The electorate in the Sringeri Assembly segment, which comprises Sringeri, Koppa, and Narasimharajapura taluks, is worried over the dwindling yield from arecanut plantations following the yellow leaf disease and is struggling to find alternative crops. People in the neighbouring Mudigere constituency also face a similar disease in coffee plantations. People here also faced massive landslips during 2018-19 that completely changed the landscape in the mountainous region. Some of the major rivers of the State, including Hemavati, Netravati, Tunga, and Bhadra, originate in these two Assembly segments that are threatened by mushrooming homestays and commercial exploitation of nature.

The Chikkamagaluru Assembly segment, which has the highest number of the electorate (2.3 lakh) in the Lok Sabha constituency, faces the challenge of unplanned growth of city. The Tarikere Assembly segment, with a mix of Malnad and plain land geographical features, grapples with water scarcity.

K. Jayaprakash Hegde, Congress candidate

K. Jayaprakash Hegde, Congress candidate | Photo Credit:

Seasoned politicians

The Lok Sabha constituency is set to witness a stiff fight between two political stalwarts, Kota Srinivas Poojary from the BJP and K. Jayaprakash Hegde from the Congress. While the BJP is fighting to retain its seat that is held by Union Minister Shobha Karandlaje, the Congress is making all-out efforts to wrest the seat lost to the BJP since 1998. The two candidates are seeking votes on the development agenda — Mr. Poojary, based on the Narendra Modi government’s achievements, and Mr. Hegde on his earlier development works.

Mr. Hegde, earlier with the Janata Dal, later switched to the Congress and won the 2012 byelections after D.V. Sadananda Gowda, who was elected in the 2009 election vacated the seat to become the Chief Minister. The BJP, however, regained the seat in 2014 with Ms. Karandlaje defeating Mr. Hegde. She repeated her feat with a bigger margin in 2019. By then, Mr. Hegde had joined the BJP and was later made chairman of the Karnataka State Permanent Backward Classes Commission. After realising that he would not be fielded as the BJP candidate from here, he rejoined the Congress recently.

Anti-incumbency factor

The BJP was forced to change its candidate on the face of severe anti-incumbency against Ms. Karandlaje with “go back” campaigns galore. The party chose Mr. Poojary even though the former Minister Pramod Madhwaraj had made a strong bid. Mr. Madhwaraj is now the campaign in-charge for Mr. Poojary.

0 / 0
Sign in to unlock member-only benefits!
  • Access 10 free stories every month
  • Save stories to read later
  • Access to comment on every story
  • Sign-up/manage your newsletter subscriptions with a single click
  • Get notified by email for early access to discounts & offers on our products
Sign in

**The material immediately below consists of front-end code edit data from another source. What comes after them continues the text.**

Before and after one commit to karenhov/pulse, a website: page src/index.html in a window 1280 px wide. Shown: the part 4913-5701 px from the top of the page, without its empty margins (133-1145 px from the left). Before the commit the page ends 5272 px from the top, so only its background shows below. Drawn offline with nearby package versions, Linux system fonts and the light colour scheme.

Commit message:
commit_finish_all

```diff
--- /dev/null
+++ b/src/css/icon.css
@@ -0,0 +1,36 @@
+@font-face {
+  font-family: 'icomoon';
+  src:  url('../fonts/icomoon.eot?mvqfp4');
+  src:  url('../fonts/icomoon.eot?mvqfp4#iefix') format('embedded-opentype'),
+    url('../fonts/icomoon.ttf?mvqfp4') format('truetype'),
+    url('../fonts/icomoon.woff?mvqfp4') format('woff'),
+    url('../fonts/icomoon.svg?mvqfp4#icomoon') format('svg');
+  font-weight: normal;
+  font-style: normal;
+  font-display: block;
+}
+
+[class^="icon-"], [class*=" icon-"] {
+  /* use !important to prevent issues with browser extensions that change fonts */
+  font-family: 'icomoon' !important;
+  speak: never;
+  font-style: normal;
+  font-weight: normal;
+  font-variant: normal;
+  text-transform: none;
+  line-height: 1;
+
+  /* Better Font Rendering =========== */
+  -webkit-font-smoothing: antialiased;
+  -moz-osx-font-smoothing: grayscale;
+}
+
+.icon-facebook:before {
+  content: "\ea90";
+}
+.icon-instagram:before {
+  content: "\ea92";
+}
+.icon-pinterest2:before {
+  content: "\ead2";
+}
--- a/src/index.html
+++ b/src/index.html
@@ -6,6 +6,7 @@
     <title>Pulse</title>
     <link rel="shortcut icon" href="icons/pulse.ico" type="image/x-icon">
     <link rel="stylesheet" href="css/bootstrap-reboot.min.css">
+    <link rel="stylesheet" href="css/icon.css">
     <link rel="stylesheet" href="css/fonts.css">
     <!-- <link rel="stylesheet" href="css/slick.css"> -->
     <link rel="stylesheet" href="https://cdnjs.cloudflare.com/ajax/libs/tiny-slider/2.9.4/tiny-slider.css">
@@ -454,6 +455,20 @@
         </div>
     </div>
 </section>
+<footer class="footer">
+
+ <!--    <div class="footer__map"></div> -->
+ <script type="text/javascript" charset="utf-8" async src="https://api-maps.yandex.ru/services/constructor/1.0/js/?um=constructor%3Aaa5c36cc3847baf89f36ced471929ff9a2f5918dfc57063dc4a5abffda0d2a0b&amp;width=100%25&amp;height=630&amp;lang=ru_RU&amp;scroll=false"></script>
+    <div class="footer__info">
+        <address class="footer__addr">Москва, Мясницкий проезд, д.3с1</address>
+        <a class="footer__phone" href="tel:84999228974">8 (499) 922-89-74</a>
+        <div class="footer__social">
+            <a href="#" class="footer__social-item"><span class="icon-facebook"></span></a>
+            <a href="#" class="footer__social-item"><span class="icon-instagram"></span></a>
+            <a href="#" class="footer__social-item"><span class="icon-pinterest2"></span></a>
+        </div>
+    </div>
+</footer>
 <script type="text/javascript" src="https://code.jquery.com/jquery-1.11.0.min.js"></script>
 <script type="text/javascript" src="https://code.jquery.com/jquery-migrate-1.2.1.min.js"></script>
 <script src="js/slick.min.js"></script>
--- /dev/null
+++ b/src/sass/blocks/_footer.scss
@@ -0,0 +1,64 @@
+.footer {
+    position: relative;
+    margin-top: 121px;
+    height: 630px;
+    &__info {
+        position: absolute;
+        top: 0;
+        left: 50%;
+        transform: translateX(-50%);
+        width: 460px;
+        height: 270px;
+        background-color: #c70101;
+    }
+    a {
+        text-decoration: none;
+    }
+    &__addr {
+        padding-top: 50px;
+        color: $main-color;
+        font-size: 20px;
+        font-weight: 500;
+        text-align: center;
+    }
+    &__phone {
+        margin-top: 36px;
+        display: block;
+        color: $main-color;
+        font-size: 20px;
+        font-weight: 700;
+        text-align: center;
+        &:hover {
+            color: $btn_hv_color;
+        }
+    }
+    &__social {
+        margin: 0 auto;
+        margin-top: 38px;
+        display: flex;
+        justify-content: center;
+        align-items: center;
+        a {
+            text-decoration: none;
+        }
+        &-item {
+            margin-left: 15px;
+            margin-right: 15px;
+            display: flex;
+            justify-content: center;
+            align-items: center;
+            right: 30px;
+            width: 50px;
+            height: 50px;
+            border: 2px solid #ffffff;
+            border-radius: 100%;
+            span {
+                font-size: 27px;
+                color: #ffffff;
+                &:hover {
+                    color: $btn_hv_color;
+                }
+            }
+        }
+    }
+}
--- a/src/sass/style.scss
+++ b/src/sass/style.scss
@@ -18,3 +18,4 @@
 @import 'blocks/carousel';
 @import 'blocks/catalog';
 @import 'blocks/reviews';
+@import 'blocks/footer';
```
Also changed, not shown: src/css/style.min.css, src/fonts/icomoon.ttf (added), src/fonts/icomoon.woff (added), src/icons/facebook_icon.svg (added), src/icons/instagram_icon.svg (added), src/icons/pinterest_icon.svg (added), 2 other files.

Comments have to be in English, and in full sentences. They cannot be abusive or personal. Please abide by our community guidelines for posting your comments.

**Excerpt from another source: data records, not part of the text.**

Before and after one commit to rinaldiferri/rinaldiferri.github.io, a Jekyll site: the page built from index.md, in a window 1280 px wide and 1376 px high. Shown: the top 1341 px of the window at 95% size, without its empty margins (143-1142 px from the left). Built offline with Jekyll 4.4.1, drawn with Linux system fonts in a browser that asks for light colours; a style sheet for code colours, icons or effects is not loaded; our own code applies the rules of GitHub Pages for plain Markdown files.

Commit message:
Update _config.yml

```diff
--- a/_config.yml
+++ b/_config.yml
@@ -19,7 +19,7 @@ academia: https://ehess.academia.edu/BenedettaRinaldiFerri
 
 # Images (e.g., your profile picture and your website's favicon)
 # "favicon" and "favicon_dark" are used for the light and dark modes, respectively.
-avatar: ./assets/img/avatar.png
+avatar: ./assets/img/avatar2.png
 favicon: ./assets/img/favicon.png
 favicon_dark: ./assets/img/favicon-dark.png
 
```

We have migrated to a new commenting platform. If you are already a registered user of The Hindu and logged in, you may continue to engage with our articles. If you do not have an account please register and login to post comments. Users can access their older comments by logging into their accounts on Vuukle.